Towns and townships[edit]

  • Zongga Town (རྫོང་དགའ་, 宗嘎镇)
  • Gyirong Town (སྐྱིད་གྲོང་, 吉隆镇)
  • Zhêba Township (ཀྲེ་པ་, 折巴乡)
  • Kungtang Township(གུང་ཐང་, 贡当乡)
  • Chagna Township (བྲག་སྣ་, 差那乡)


Up to 1960 one of the main trade routes between Nepal and Tibet passed through this region. Easily accessible from Nepal, it was used several times as an entrance gate for military actions from the site of Nepal against Tibet. In 2017, Chinese soldiers began building a new road on the Tibetan side of the border, and intend to continue construction into Nepal via Rasuwa pending approval from Kathmandu.[2]

A possibility of a transborder railway link along a similar route (Gyirong to Kathmandu via Rasuwa) is considered as well.[3]


  1. ^ Department of Forestry, Government of the Tibet Autonomous Region, People’s Republic of China, ‘’Report on Protected Lands in the Tibet Autonomous Region’’ Lhasa: Tibet Autonomous Region Government Publishing House, 2006
  2. ^ Lhuboom; Richard Finney (September 8, 2017). "China Builds Road to Nepal Border, Sets Up Flag". Translated by Damdul, Dorjee. Radio Free Asia. The group, which appeared on Sept. 1 at Nepal’s border with Kyirong county in the Tibet Autonomous Region, distributed food and clothing to the Nepalese, promising to help them with the roadwork and other construction projects in Nepal if permission can be obtained from government authorities in Kathmandu, a resident of the area told RFA’s Tibetan Service.
  3. ^ Template:Ite news


  • Roland Bielmeier, Silke Herrmann: Märchen, Sagen und Schwänke vom Dach der Welt. Tibetisches Erzählgut in Deutscher Fassung, Band 3. Viehzüchtererzählungen sowie Erzählgut aus sKyid-grong und Ding-ri, gesammelt und ins Deutsche übertragen. Vereinigung für Geschichtswissenschaft Hochasiens Wissenschaftsverlag (= Beiträge zur tibetischen Erzählforschung, 3), Sankt Augustin 1982
  • Harrer, Heinrich: Seven Years in Tibet; Beyond Seven Years in Tibet: My Life Before, During, and After (2007)
  • Aufschnaiter, Peter: Land and Places of Milarepa.
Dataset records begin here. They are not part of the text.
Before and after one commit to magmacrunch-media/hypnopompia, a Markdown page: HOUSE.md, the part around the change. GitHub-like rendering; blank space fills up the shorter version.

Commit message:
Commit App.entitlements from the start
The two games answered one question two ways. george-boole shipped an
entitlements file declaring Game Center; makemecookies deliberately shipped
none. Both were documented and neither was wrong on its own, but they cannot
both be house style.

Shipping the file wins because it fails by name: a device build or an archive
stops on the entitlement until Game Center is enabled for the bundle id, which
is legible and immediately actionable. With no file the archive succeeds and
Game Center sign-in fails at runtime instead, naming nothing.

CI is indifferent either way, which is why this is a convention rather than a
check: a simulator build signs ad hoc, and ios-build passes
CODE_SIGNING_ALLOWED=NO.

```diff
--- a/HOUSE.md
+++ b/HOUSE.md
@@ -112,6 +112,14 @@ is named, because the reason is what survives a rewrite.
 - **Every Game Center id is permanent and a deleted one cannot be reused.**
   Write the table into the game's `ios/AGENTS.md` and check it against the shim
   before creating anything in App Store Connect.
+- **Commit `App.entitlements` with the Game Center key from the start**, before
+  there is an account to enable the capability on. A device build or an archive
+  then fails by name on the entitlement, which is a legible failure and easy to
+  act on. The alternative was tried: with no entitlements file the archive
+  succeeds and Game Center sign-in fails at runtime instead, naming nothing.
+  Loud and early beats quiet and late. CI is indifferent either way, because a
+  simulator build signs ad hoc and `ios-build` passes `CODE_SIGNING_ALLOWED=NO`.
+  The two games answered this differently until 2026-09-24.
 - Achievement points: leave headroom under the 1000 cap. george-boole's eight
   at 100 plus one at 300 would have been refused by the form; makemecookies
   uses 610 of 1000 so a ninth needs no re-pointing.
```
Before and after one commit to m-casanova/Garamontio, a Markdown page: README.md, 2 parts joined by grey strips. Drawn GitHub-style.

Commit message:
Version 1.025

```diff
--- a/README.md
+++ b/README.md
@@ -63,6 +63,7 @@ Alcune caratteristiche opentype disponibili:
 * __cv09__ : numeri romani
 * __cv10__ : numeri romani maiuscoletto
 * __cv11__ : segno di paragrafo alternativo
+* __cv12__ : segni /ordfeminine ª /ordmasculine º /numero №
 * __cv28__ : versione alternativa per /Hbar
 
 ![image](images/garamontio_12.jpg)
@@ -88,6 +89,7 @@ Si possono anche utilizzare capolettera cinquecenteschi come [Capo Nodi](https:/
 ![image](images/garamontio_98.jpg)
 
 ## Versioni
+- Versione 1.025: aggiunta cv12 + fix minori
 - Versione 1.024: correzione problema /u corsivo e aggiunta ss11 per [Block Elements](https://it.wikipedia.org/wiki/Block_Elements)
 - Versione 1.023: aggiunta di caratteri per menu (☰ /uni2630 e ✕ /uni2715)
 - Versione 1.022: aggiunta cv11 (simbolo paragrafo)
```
East and West, 26 (1976):1-2, S. 175-189
  • Brauen, Martin: Heinrich Harrers Impressionen aus Tibet. Innsbruck, 1974
  • Brauen, Martin: Peter Aufschnaiter. Sein Leben in Tibet. Innsbruck, 1983
  • Ehrhard, Franz-Karl: Die Statue des Ārya Va-ti bzang-po. Wiesbaden, 2004
  • Huber, Brigitte: The Tibetan Dialect of Lende (Kyi-rong): a grammatical description with historical annotations. Bonn, 2005
  • Dieter Schuh: Das Archiv des Klosters bKra-shis bsam-gtan gling von sKyid-grong. Bonn, 1988